Prime Minister Jacinda Ardern tried to "hitch a ride" to Nauru with the Australian contingent rather than have a New Zealand Air Force plane make a round-trip flight to pick her up at a cost to taxpayers of at least $80,000.

Speaking to reporters today, Ardern said she was stuck between a rock and a hard place in deciding to attend the Pacific Islands Forum in Nauru for one day on Wednesday.

An Air Force 757 took Foreign Affairs Minister Winston Peters and the rest of the New Zealand contingent on Monday but will return to New Zealand to collect Ardern and fly her there for the leaders' retreat on Wednesday.

"Damned if I did and damned if I didn't. I weighed this up. I even went to the extent of checking whether or not I could hitch a ride with Australia. We checked multiple options to try to find alternate ways for me to get there.


"The option was go for a short time or not go at all. If I didn't go, I imagine there would have been equal criticism."

Ardern said if she had chosen not to go, she would have been the first prime minister outside an election cycle that would not have gone since 1971.

Ardern was not able to go to Nauru on Monday because of the length of time she would have been away from her young daughter, who is not yet immune to conditions on Nauru and therefore unable to accompany her mother.

National leader Simon Bridges said the public would judge whether the Prime Minister's trip was a good use of taxpayers' money.

"New Zealanders will judge this and there will be a wide range of views. They know MPs have to justify their expenses. I've had to."
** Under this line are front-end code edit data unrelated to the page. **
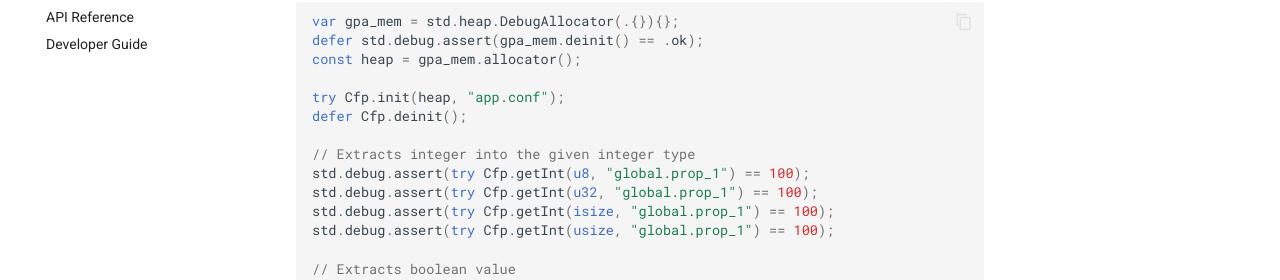
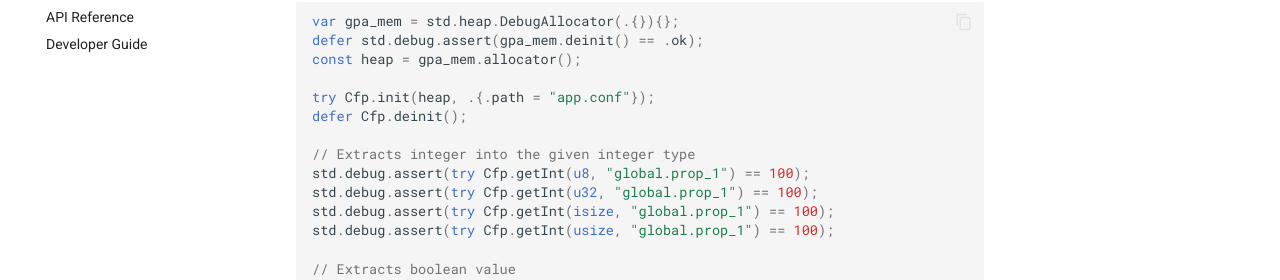
Before and after one commit to bitlaab-bolt/cfp, an MkDocs documentation site: the page built from docs/usage.md, in a window 1280 px wide and 900 px high, scrolled down 1873 px. Shown: the part 172-452 px from the top of the window. Built offline with MkDocs 1.6.1 and Material for MkDocs 9.7.7, drawn with Linux system fonts in a browser that asks for light colours.

```diff
--- a/docs/usage.md
+++ b/docs/usage.md
@@ -84,7 +84,7 @@ var gpa_mem = std.heap.DebugAllocator(.{}){};
 defer std.debug.assert(gpa_mem.deinit() == .ok);
 const heap = gpa_mem.allocator();
 
-try Cfp.init(heap, "app.conf");
+try Cfp.init(heap, .{.path = "app.conf"});
 defer Cfp.deinit();
 
 // Extracts integer into the given integer type
```
Also changed, not shown: TODO.md (+1 -0 lines), 1 other file.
Ardern said yesterday that the flying hours of the Air Force 757 were budgeted for and would be used regardless of whether she took the 11-hour round trip. The plane was unable to remain on the tarmac on Nauru and would have had to have flown to the Marshall Islands, and hour away, to park.